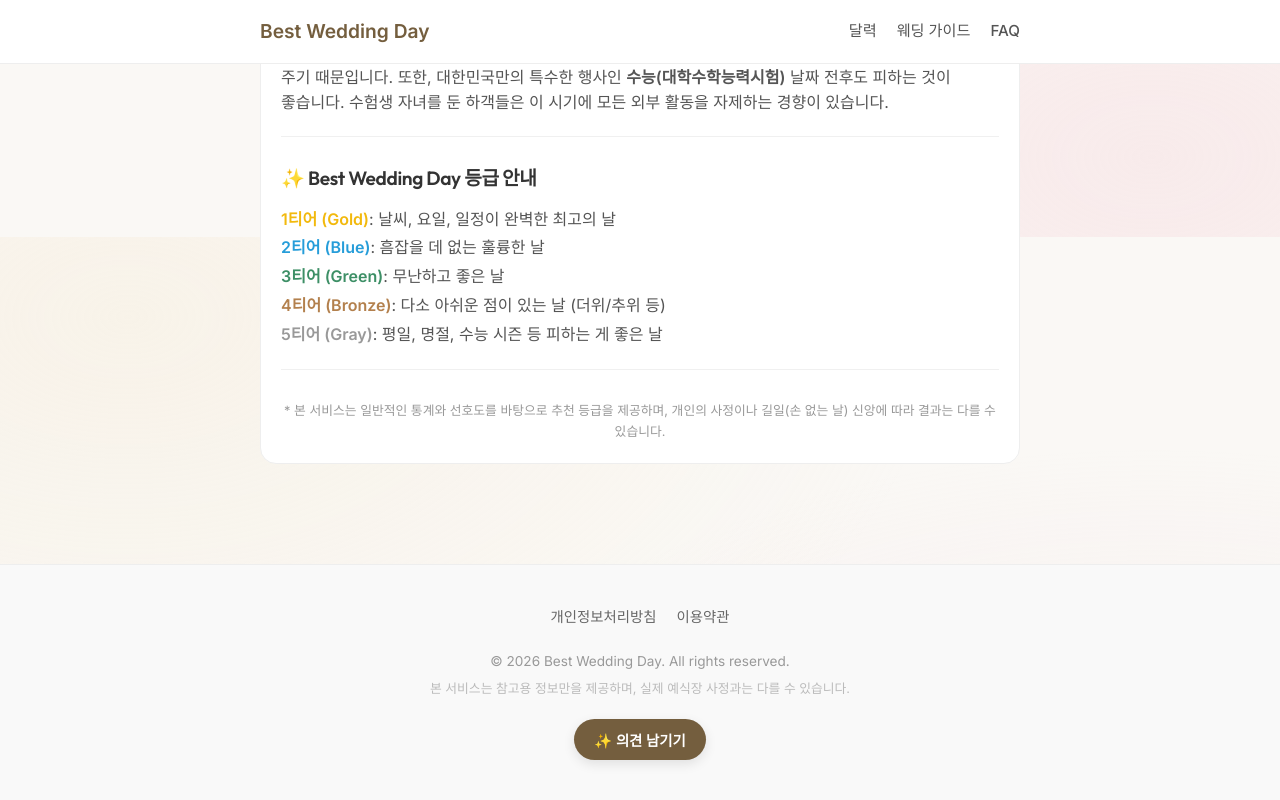
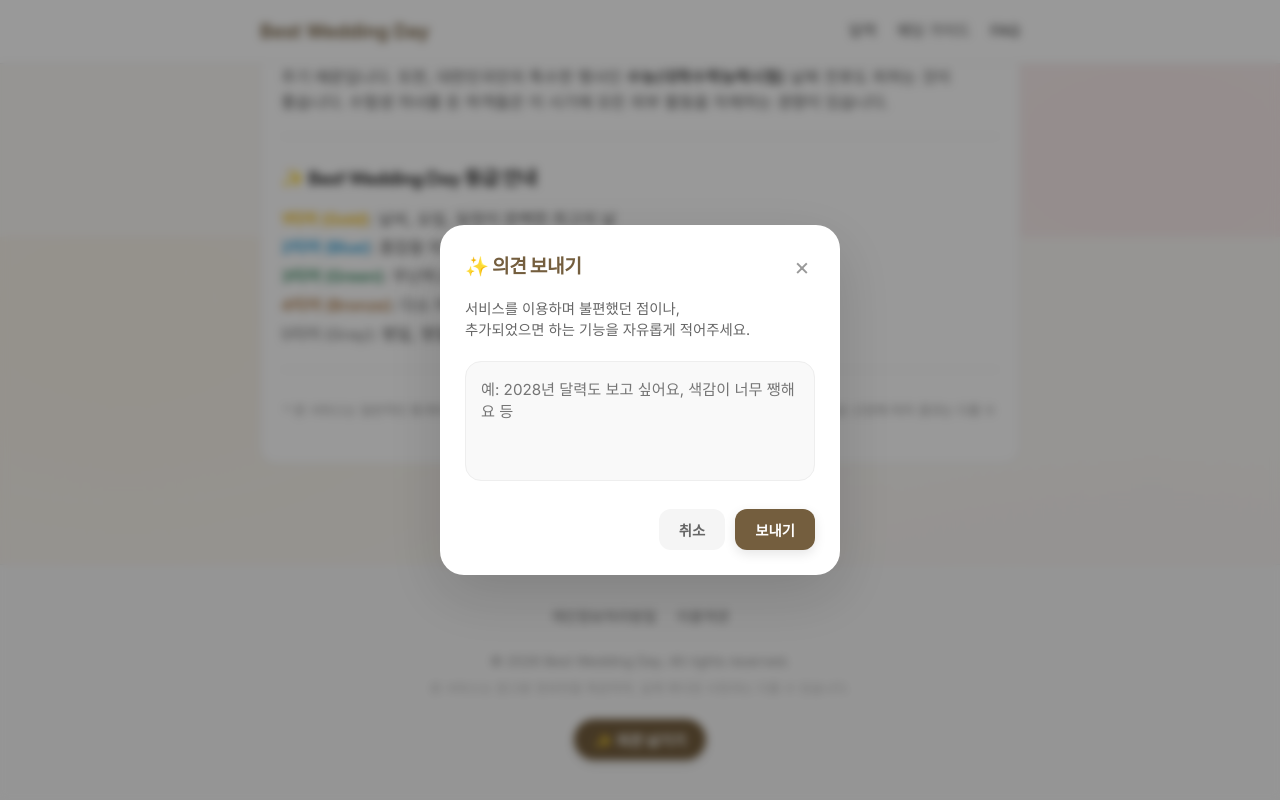
Before and after one commit to ddaog/bestweddingdaykorea, a React (Vite) app: page / in a window 1280 px wide. Both pictures are taken after a click on the button "✨ 의견 남기기". Shown: the part 1363-2163 px from the top of the page. Built offline with nearby package versions, Linux system fonts and the light colour scheme; no server answers.

Commit message:
Add Feedback Modal UI and integrate into Layout

```diff
--- /dev/null
+++ b/src/components/FeedbackModal.jsx
@@ -0,0 +1,135 @@
+import React, { useState } from 'react';
+
+const FeedbackModal = ({ isOpen, onClose }) => {
+    const [text, setText] = useState('');
+
+    if (!isOpen) return null;
+
+    const handleSubmit = () => {
+        if (!text.trim()) return;
+
+        // UI simulation only
+        window.alert('소중한 의견 감사합니다! 더 좋은 서비스가 되도록 노력하겠습니다. ✨');
+        setText('');
+        onClose();
+    };
+
+    return (
+        <div style={styles.overlay}>
+            <div style={styles.modal}>
+                <div style={styles.header}>
+                    <h3 style={styles.title}>✨ 의견 보내기</h3>
+                    <button onClick={onClose} style={styles.closeButton}>×</button>
+                </div>
+
+                <p style={styles.description}>
+                    서비스를 이용하며 불편했던 점이나,<br />
+                    추가되었으면 하는 기능을 자유롭게 적어주세요.
+                </p>
+
+                <textarea
+                    style={styles.textarea}
+                    placeholder="예: 2028년 달력도 보고 싶어요, 색감이 너무 쨍해요 등"
+                    value={text}
+                    onChange={(e) => setText(e.target.value)}
+                    autoFocus
+                />
+
+                <div style={styles.footer}>
+                    <button onClick={onClose} style={styles.cancelButton}>취소</button>
+                    <button onClick={handleSubmit} style={styles.submitButton}>보내기</button>
+                </div>
+            </div>
+        </div>
+    );
+};
+
+const styles = {
+    overlay: {
+        position: 'fixed',
+        top: 0,
+        left: 0,
+        right: 0,
+        bottom: 0,
+        backgroundColor: 'rgba(0, 0, 0, 0.4)',
+        backdropFilter: 'blur(4px)',
+        display: 'flex',
+        alignItems: 'center',
+        justifyContent: 'center',
+        zIndex: 1000,
+        padding: '20px',
+    },
+    modal: {
+        backgroundColor: '#fff',
+        borderRadius: '24px',
+        padding: '25px',
+        width: '100%',
+        maxWidth: '400px',
+        boxShadow: '0 20px 60px rgba(0,0,0,0.15)',
+        animation: 'fadeIn 0.2s ease-out',
+    },
+    header: {
+        display: 'flex',
+        justifyContent: 'space-between',
+        alignItems: 'center',
+        marginBottom: '15px',
+    },
+    title: {
+        margin: 0,
+        fontSize: '1.2rem',
+        color: 'hsl(var(--color-primary))',
+    },
+    closeButton: {
+        background: 'none',
+        border: 'none',
+        fontSize: '1.5rem',
+        color: '#999',
+        cursor: 'pointer',
+        padding: '0 5px',
+    },
+    description: {
+        fontSize: '0.9rem',
+        color: '#666',
+        marginBottom: '20px',
+        lineHeight: '1.5',
+    },
+    textarea: {
+        width: '100%',
+        height: '120px',
+        padding: '15px',
+        borderRadius: '16px',
+        border: '1px solid #eee',
+        backgroundColor: '#f9f9f9',
+        fontSize: '0.95rem',
+        fontFamily: 'inherit',
+        resize: 'none',
+        marginBottom: '20px',
+        outline: 'none',
+    },
+    footer: {
+        display: 'flex',
+        justifyContent: 'flex-end',
+        gap: '10px',
+    },
+    cancelButton: {
+        padding: '10px 20px',
+        borderRadius: '12px',
+        backgroundColor: '#f5f5f5',
+        color: '#666',
+        fontWeight: '600',
+        fontSize: '0.9rem',
+        transition: 'background-color 0.2s',
+    },
+    submitButton: {
+        padding: '10px 20px',
+        borderRadius: '12px',
+        backgroundColor: 'hsl(var(--color-primary))',
+        color: '#fff',
+        fontWeight: '600',
+        fontSize: '0.9rem',
+        boxShadow: '0 4px 12px rgba(0,0,0,0.1)',
+        transition: 'transform 0.2s',
+    }
+};
+
+export default FeedbackModal;
--- a/src/components/Layout.jsx
+++ b/src/components/Layout.jsx
@@ -1,7 +1,10 @@
-import React from 'react';
+import React, { useState } from 'react';
 import { Link, Outlet } from 'react-router-dom';
+import FeedbackModal from './FeedbackModal';
 
 const Layout = () => {
+    const [showFeedback, setShowFeedback] = useState(false);
+
     return (
         <div style={styles.wrapper}>
             <header style={styles.header}>
@@ -29,13 +32,18 @@
                     <p style={styles.disclaimer}>본 서비스는 참고용 정보만을 제공하며, 실제 예식장 사정과는 다를 수 있습니다.</p>
 
                     <button
-                        onClick={() => window.open('mailto:contact@bestweddingdaykorea.vercel.app?subject=Best%20Wedding%20Day%20%ED%94%BC%EB%93%9C%EB%B0%B1')}
+                        onClick={() => setShowFeedback(true)}
                         style={styles.feedbackButton}
                     >
                         ✨ 의견 남기기
                     </button>
                 </div>
             </footer>
+
+            <FeedbackModal
+                isOpen={showFeedback}
+                onClose={() => setShowFeedback(false)}
+            />
         </div>
     );
 };
```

☆ ☆ ☆ ☆

Apart from the pictures, set down all the entries above exactly.

■ **Written answer**:
Before and after one commit to ddaog/bestweddingdaykorea, a React (Vite) app: page / in a window 1280 px wide. Both pictures are taken after a click on the button "✨ 의견 남기기". Shown: the part 1363-2163 px from the top of the page. Built offline with nearby package versions, Linux system fonts and the light colour scheme; no server answers.

Commit message:
Add Feedback Modal UI and integrate into Layout

```diff
--- /dev/null
+++ b/src/components/FeedbackModal.jsx
@@ -0,0 +1,135 @@
+import React, { useState } from 'react';
+
+const FeedbackModal = ({ isOpen, onClose }) => {
+    const [text, setText] = useState('');
+
+    if (!isOpen) return null;
+
+    const handleSubmit = () => {
+        if (!text.trim()) return;
+
+        // UI simulation only
+        window.alert('소중한 의견 감사합니다! 더 좋은 서비스가 되도록 노력하겠습니다. ✨');
+        setText('');
+        onClose();
+    };
+
+    return (
+        <div style={styles.overlay}>
+            <div style={styles.modal}>
+                <div style={styles.header}>
+                    <h3 style={styles.title}>✨ 의견 보내기</h3>
+                    <button onClick={onClose} style={styles.closeButton}>×</button>
+                </div>
+
+                <p style={styles.description}>
+                    서비스를 이용하며 불편했던 점이나,<br />
+                    추가되었으면 하는 기능을 자유롭게 적어주세요.
+                </p>
+
+                <textarea
+                    style={styles.textarea}
+                    placeholder="예: 2028년 달력도 보고 싶어요, 색감이 너무 쨍해요 등"
+                    value={text}
+                    onChange={(e) => setText(e.target.value)}
+                    autoFocus
+                />
+
+                <div style={styles.footer}>
+                    <button onClick={onClose} style={styles.cancelButton}>취소</button>
+                    <button onClick={handleSubmit} style={styles.submitButton}>보내기</button>
+                </div>
+            </div>
+        </div>
+    );
+};
+
+const styles = {
+    overlay: {
+        position: 'fixed',
+        top: 0,
+        left: 0,
+        right: 0,
+        bottom: 0,
+        backgroundColor: 'rgba(0, 0, 0, 0.4)',
+        backdropFilter: 'blur(4px)',
+        display: 'flex',
+        alignItems: 'center',
+        justifyContent: 'center',
+        zIndex: 1000,
+        padding: '20px',
+    },
+    modal: {
+        backgroundColor: '#fff',
+        borderRadius: '24px',
+        padding: '25px',
+        width: '100%',
+        maxWidth: '400px',
+        boxShadow: '0 20px 60px rgba(0,0,0,0.15)',
+        animation: 'fadeIn 0.2s ease-out',
+    },
+    header: {
+        display: 'flex',
+        justifyContent: 'space-between',
+        alignItems: 'center',
+        marginBottom: '15px',
+    },
+    title: {
+        margin: 0,
+        fontSize: '1.2rem',
+        color: 'hsl(var(--color-primary))',
+    },
+    closeButton: {
+        background: 'none',
+        border: 'none',
+        fontSize: '1.5rem',
+        color: '#999',
+        cursor: 'pointer',
+        padding: '0 5px',
+    },
+    description: {
+        fontSize: '0.9rem',
+        color: '#666',
+        marginBottom: '20px',
+        lineHeight: '1.5',
+    },
+    textarea: {
+        width: '100%',
+        height: '120px',
+        padding: '15px',
+        borderRadius: '16px',
+        border: '1px solid #eee',
+        backgroundColor: '#f9f9f9',
+        fontSize: '0.95rem',
+        fontFamily: 'inherit',
+        resize: 'none',
+        marginBottom: '20px',
+        outline: 'none',
+    },
+    footer: {
+        display: 'flex',
+        justifyContent: 'flex-end',
+        gap: '10px',
+    },
+    cancelButton: {
+        padding: '10px 20px',
+        borderRadius: '12px',
+        backgroundColor: '#f5f5f5',
+        color: '#666',
+        fontWeight: '600',
+        fontSize: '0.9rem',
+        transition: 'background-color 0.2s',
+    },
+    submitButton: {
+        padding: '10px 20px',
+        borderRadius: '12px',
+        backgroundColor: 'hsl(var(--color-primary))',
+        color: '#fff',
+        fontWeight: '600',
+        fontSize: '0.9rem',
+        boxShadow: '0 4px 12px rgba(0,0,0,0.1)',
+        transition: 'transform 0.2s',
+    }
+};
+
+export default FeedbackModal;
--- a/src/components/Layout.jsx
+++ b/src/components/Layout.jsx
@@ -1,7 +1,10 @@
-import React from 'react';
+import React, { useState } from 'react';
 import { Link, Outlet } from 'react-router-dom';
+import FeedbackModal from './FeedbackModal';
 
 const Layout = () => {
+    const [showFeedback, setShowFeedback] = useState(false);
+
     return (
         <div style={styles.wrapper}>
             <header style={styles.header}>
@@ -29,13 +32,18 @@
                     <p style={styles.disclaimer}>본 서비스는 참고용 정보만을 제공하며, 실제 예식장 사정과는 다를 수 있습니다.</p>
 
                     <button
-                        onClick={() => window.open('mailto:contact@bestweddingdaykorea.vercel.app?subject=Best%20Wedding%20Day%20%ED%94%BC%EB%93%9C%EB%B0%B1')}
+                        onClick={() => setShowFeedback(true)}
                         style={styles.feedbackButton}
                     >
                         ✨ 의견 남기기
                     </button>
                 </div>
             </footer>
+
+            <FeedbackModal
+                isOpen={showFeedback}
+                onClose={() => setShowFeedback(false)}
+            />
         </div>
     );
 };
```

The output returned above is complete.